Oracle released the April 2009 Critical Patch Update; a couple serious issues are addressed with the database, and a couple more that concern web application developers.
For the database server, there are two vulnerabilities that can be remotely exploited without user credentials. As is typical, some of information that would help provide enough understanding or insight to devise a workaround is absent, but a couple are serious enough that you really do need to patch, and I will forgo a zombie DBA patching rant here. If you are an Oracle 9.2 user, and there are a lot of you out there still, there is a vulnerability with the resource manager. Basically, any user with create session privileges, and as all users are required to have this in order to connect to the database, it is only going to take one “Scott/Tiger”, default account or brute forced user account to exercise the bug and take control of the resource manager. Very few details are being published, and the CVSS “Base Score” system is misleading at best, but a score of 9 indicates a takeover of the resource manager, which is often used to enforce polices to stop DoS and other security/continuity policies, and possibly leveraged into other serious attacks I am not clever enough to come up with in my sleep deprived state. If this can be implemented by any valid user, it is likely a hacker will locate one and take advantage.
The second serious issue, referenced in CVE-2009-0985, is with the IMP_FULL_DATABASE procedure created by catexp.sql, which runs automatically when you run catalog.sql after the database installation.
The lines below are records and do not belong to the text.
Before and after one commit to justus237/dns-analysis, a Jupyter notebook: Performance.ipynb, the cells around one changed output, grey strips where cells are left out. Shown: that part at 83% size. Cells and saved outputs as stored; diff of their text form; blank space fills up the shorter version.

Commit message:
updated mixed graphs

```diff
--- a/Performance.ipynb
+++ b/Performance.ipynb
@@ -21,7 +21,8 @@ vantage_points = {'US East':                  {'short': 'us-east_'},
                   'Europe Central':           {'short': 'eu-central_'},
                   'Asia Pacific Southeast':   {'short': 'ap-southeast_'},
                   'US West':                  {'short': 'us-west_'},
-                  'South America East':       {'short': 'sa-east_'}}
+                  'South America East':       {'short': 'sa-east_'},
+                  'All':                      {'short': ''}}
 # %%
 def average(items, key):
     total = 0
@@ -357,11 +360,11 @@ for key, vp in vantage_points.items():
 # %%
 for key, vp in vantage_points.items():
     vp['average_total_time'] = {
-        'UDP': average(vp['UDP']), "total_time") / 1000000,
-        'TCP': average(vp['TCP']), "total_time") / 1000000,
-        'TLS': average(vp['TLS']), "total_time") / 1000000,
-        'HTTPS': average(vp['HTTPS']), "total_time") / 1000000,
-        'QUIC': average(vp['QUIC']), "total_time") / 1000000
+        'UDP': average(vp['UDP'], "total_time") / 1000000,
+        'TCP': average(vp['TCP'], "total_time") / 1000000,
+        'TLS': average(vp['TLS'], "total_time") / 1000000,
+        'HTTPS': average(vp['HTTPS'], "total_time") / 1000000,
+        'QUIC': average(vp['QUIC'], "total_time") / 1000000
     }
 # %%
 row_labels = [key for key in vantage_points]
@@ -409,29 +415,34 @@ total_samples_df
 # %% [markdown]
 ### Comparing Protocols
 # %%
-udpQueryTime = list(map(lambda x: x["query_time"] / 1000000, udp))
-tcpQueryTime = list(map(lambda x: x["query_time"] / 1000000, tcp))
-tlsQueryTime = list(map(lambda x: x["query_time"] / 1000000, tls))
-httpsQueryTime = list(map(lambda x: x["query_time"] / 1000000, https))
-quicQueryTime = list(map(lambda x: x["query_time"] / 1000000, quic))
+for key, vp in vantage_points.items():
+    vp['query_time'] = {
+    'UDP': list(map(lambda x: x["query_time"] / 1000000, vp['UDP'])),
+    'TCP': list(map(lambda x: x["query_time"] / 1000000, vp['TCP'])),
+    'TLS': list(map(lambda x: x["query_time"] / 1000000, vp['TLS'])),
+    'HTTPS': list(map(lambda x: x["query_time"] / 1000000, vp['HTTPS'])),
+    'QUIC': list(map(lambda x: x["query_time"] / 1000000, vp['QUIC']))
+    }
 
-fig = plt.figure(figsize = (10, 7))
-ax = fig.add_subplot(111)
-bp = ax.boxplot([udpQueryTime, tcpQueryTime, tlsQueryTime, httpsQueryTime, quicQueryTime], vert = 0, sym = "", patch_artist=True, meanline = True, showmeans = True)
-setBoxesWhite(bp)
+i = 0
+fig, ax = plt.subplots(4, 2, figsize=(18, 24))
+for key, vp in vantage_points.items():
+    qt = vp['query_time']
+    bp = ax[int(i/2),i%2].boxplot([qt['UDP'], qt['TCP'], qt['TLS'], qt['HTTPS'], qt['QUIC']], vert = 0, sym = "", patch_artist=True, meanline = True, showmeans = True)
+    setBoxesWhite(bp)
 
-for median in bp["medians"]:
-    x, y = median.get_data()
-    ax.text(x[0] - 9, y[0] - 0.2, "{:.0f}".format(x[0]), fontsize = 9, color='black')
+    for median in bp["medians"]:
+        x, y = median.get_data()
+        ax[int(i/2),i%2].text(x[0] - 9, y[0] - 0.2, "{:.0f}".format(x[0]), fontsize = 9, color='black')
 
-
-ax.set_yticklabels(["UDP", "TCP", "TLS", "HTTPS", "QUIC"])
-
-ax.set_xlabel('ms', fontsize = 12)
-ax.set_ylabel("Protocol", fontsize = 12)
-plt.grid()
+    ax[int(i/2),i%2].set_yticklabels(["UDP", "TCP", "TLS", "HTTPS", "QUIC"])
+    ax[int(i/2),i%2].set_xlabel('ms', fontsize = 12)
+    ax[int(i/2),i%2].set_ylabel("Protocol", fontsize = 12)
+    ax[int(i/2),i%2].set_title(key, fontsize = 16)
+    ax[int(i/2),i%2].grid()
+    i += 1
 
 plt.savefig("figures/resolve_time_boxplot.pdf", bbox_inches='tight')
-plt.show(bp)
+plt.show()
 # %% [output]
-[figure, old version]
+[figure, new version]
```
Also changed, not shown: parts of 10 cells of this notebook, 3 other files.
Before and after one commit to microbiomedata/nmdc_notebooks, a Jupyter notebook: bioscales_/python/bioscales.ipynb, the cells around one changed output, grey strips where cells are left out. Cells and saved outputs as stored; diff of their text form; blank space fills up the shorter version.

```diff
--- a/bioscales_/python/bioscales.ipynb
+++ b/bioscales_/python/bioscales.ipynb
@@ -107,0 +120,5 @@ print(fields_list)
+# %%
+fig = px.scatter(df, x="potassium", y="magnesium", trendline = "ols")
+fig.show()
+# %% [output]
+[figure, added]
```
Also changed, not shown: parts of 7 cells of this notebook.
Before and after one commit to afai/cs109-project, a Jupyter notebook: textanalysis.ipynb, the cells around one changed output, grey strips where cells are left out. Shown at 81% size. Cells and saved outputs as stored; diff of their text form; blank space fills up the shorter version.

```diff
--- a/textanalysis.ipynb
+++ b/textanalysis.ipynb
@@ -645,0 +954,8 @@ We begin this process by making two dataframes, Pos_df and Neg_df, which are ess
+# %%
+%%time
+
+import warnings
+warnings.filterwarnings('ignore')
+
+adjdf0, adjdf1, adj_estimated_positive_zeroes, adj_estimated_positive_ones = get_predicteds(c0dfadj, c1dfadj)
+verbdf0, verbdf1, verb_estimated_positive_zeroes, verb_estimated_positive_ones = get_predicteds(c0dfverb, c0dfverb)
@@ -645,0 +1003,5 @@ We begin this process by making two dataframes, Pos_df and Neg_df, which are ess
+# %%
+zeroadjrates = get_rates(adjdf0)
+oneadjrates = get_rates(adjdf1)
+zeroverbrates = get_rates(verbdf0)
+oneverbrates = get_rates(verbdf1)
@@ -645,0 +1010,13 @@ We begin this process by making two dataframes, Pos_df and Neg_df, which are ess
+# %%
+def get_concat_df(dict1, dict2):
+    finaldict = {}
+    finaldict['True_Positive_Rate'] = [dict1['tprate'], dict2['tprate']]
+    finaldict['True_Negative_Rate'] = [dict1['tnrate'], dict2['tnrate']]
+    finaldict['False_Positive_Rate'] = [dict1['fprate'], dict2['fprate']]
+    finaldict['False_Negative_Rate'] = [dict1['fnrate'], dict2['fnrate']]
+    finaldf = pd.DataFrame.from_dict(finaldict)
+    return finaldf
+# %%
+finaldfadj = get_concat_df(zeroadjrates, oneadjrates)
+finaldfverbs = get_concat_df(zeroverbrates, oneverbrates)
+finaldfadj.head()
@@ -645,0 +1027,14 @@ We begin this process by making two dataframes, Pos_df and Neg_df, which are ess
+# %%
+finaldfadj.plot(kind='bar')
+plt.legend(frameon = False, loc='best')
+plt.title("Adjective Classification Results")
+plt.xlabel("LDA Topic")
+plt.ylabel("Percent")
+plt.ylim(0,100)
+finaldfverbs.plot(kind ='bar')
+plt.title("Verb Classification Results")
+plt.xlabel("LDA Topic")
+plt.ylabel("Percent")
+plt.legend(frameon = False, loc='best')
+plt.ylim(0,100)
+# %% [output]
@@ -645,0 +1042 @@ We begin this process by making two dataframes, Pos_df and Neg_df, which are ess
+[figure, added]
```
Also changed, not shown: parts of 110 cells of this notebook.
This means you probably have this functionality and role installed, and have a database import tool that runs under admin privileges- which a hacker can use on any schema. Attack scenarios over and above a straight DoS may not be obvious, but this would be pretty handy for surreptitious alteration and insertion, and the hacker would be able to then exercise this imported database. As I have mentioned in previous Oracle CPU posts, these packages tend to be built with the same set of assumptions and coding behaviors, so I would not be surprised if we discover that EMP_DATABASE_FULL and EXECUTE_CATALOG_ROLE have similar exploits, but this is conjecture on my part. This is serious enough that you need to patch ASAP! And if you have not already done so, you’ll want to review separation of user responsibilities across admin roles as well. I know it is a pain in the @$$ for smaller firms, but it avoids cascaded privileges in the event of a breach/hack.
Finally, CVE-2009-1006 for JRockit and CVE-2009-1012 for the WebLogic Server are in response to complete compromises (Base Score 10) to the system, and should be considered emergency patch items if you are using either product/platform. If we get enough information to provide any type of WAF signature I will, but it will be faster and safer to download and patch.
Red Database Security has been covering many of the details on these attacks, and there are some additional comments on the Tech Target site as well.